## WHAT IS BEING ASKED
Give the listing back in full, exactly as written, with the pictures removed.

## EXTRACTED MATERIAL
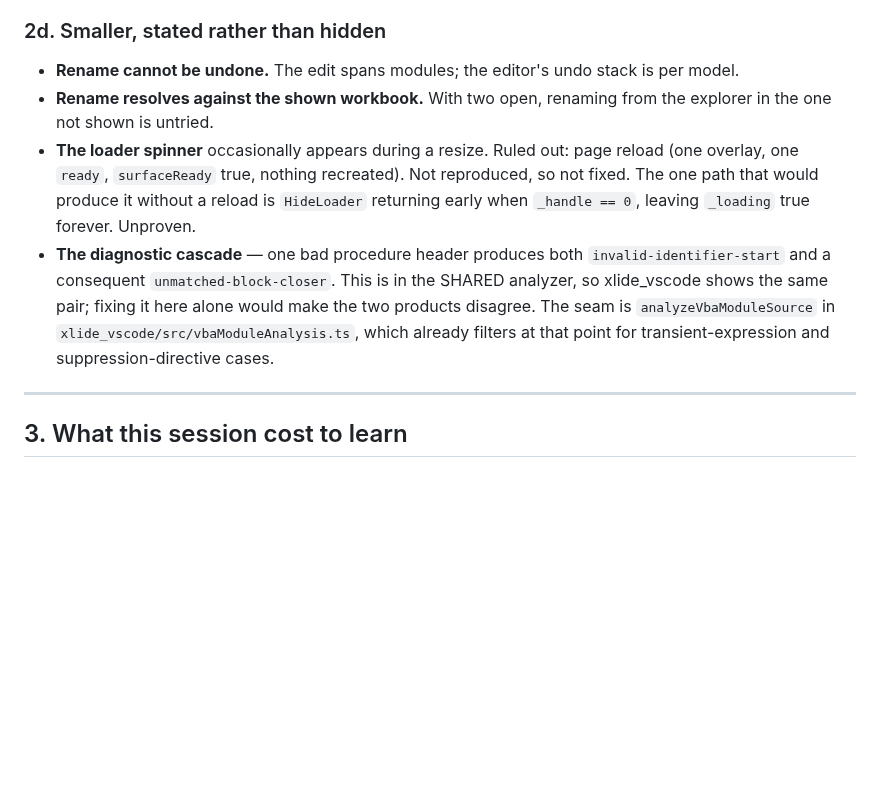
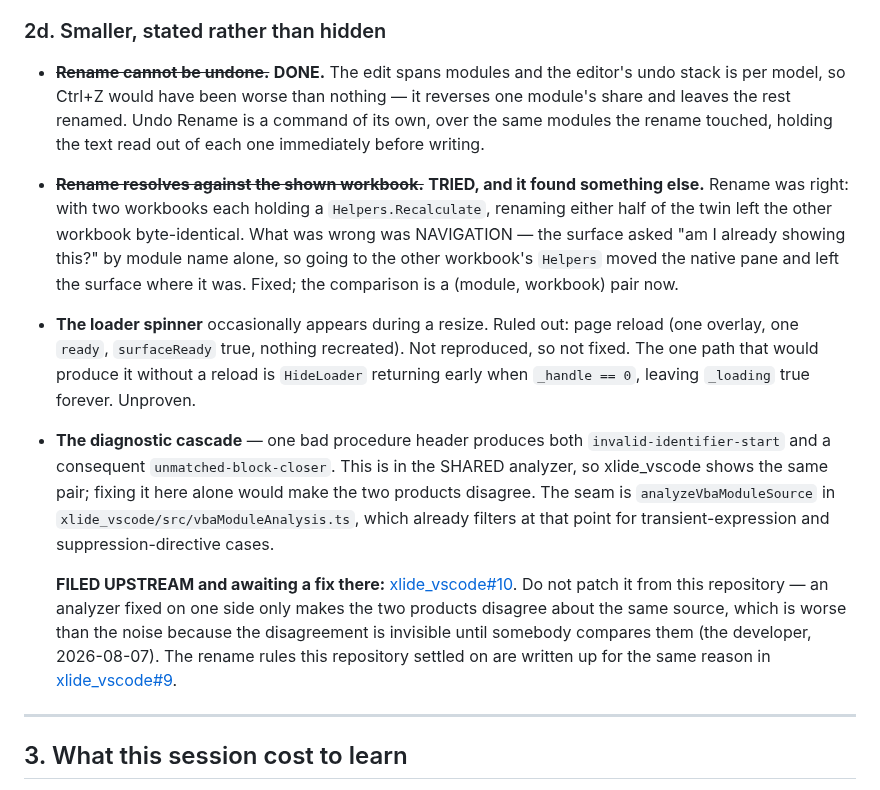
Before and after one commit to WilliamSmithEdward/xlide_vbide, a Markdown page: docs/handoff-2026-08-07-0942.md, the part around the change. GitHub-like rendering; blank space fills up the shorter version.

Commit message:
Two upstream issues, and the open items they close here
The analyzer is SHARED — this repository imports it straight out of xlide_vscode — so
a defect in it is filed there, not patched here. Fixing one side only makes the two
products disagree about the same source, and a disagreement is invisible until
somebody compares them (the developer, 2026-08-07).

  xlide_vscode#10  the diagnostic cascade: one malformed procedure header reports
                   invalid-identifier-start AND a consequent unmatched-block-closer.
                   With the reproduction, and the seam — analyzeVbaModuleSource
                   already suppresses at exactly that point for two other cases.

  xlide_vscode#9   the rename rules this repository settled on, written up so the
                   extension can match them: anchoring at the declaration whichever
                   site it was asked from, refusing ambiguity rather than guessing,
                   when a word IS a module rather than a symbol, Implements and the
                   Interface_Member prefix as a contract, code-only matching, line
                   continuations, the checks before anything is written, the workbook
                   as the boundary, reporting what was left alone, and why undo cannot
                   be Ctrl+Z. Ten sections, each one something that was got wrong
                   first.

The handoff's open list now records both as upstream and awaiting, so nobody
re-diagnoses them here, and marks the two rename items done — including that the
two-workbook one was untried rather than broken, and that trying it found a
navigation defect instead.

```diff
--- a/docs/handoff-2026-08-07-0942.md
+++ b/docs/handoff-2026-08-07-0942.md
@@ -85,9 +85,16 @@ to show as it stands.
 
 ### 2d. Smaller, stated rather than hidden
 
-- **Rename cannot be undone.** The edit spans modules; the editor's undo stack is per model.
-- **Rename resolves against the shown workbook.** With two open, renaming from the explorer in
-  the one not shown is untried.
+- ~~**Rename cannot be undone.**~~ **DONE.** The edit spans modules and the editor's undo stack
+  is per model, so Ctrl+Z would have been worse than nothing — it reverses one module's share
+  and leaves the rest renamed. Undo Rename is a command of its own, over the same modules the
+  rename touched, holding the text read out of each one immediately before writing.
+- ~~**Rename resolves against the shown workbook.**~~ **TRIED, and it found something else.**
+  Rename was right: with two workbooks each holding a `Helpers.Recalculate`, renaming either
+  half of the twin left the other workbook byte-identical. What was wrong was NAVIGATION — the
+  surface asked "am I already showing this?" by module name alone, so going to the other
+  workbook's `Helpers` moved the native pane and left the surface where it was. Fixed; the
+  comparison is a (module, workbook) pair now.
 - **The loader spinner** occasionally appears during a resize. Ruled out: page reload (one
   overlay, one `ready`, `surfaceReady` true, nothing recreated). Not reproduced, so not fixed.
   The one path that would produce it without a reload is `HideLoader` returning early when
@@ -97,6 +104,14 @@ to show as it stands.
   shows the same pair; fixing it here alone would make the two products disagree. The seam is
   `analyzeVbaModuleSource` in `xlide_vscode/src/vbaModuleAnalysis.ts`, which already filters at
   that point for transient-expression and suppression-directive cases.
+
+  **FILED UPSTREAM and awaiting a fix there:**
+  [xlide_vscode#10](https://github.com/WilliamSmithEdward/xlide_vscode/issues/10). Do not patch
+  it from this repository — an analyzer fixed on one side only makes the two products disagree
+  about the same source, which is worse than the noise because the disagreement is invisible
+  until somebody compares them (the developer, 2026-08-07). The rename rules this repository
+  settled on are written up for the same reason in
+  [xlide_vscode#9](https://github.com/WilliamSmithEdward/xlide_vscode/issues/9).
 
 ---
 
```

## RESPONSE FOR THIS EXERCISE
Before and after one commit to WilliamSmithEdward/xlide_vbide, a Markdown page: docs/handoff-2026-08-07-0942.md, the part around the change. GitHub-like rendering; blank space fills up the shorter version.

Commit message:
Two upstream issues, and the open items they close here
The analyzer is SHARED — this repository imports it straight out of xlide_vscode — so
a defect in it is filed there, not patched here. Fixing one side only makes the two
products disagree about the same source, and a disagreement is invisible until
somebody compares them (the developer, 2026-08-07).

  xlide_vscode#10  the diagnostic cascade: one malformed procedure header reports
                   invalid-identifier-start AND a consequent unmatched-block-closer.
                   With the reproduction, and the seam — analyzeVbaModuleSource
                   already suppresses at exactly that point for two other cases.

  xlide_vscode#9   the rename rules this repository settled on, written up so the
                   extension can match them: anchoring at the declaration whichever
                   site it was asked from, refusing ambiguity rather than guessing,
                   when a word IS a module rather than a symbol, Implements and the
                   Interface_Member prefix as a contract, code-only matching, line
                   continuations, the checks before anything is written, the workbook
                   as the boundary, reporting what was left alone, and why undo cannot
                   be Ctrl+Z. Ten sections, each one something that was got wrong
                   first.

The handoff's open list now records both as upstream and awaiting, so nobody
re-diagnoses them here, and marks the two rename items done — including that the
two-workbook one was untried rather than broken, and that trying it found a
navigation defect instead.

```diff
--- a/docs/handoff-2026-08-07-0942.md
+++ b/docs/handoff-2026-08-07-0942.md
@@ -85,9 +85,16 @@ to show as it stands.
 
 ### 2d. Smaller, stated rather than hidden
 
-- **Rename cannot be undone.** The edit spans modules; the editor's undo stack is per model.
-- **Rename resolves against the shown workbook.** With two open, renaming from the explorer in
-  the one not shown is untried.
+- ~~**Rename cannot be undone.**~~ **DONE.** The edit spans modules and the editor's undo stack
+  is per model, so Ctrl+Z would have been worse than nothing — it reverses one module's share
+  and leaves the rest renamed. Undo Rename is a command of its own, over the same modules the
+  rename touched, holding the text read out of each one immediately before writing.
+- ~~**Rename resolves against the shown workbook.**~~ **TRIED, and it found something else.**
+  Rename was right: with two workbooks each holding a `Helpers.Recalculate`, renaming either
+  half of the twin left the other workbook byte-identical. What was wrong was NAVIGATION — the
+  surface asked "am I already showing this?" by module name alone, so going to the other
+  workbook's `Helpers` moved the native pane and left the surface where it was. Fixed; the
+  comparison is a (module, workbook) pair now.
 - **The loader spinner** occasionally appears during a resize. Ruled out: page reload (one
   overlay, one `ready`, `surfaceReady` true, nothing recreated). Not reproduced, so not fixed.
   The one path that would produce it without a reload is `HideLoader` returning early when
@@ -97,6 +104,14 @@ to show as it stands.
   shows the same pair; fixing it here alone would make the two products disagree. The seam is
   `analyzeVbaModuleSource` in `xlide_vscode/src/vbaModuleAnalysis.ts`, which already filters at
   that point for transient-expression and suppression-directive cases.
+
+  **FILED UPSTREAM and awaiting a fix there:**
+  [xlide_vscode#10](https://github.com/WilliamSmithEdward/xlide_vscode/issues/10). Do not patch
+  it from this repository — an analyzer fixed on one side only makes the two products disagree
+  about the same source, which is worse than the noise because the disagreement is invisible
+  until somebody compares them (the developer, 2026-08-07). The rename rules this repository
+  settled on are written up for the same reason in
+  [xlide_vscode#9](https://github.com/WilliamSmithEdward/xlide_vscode/issues/9).
 
 ---
 
```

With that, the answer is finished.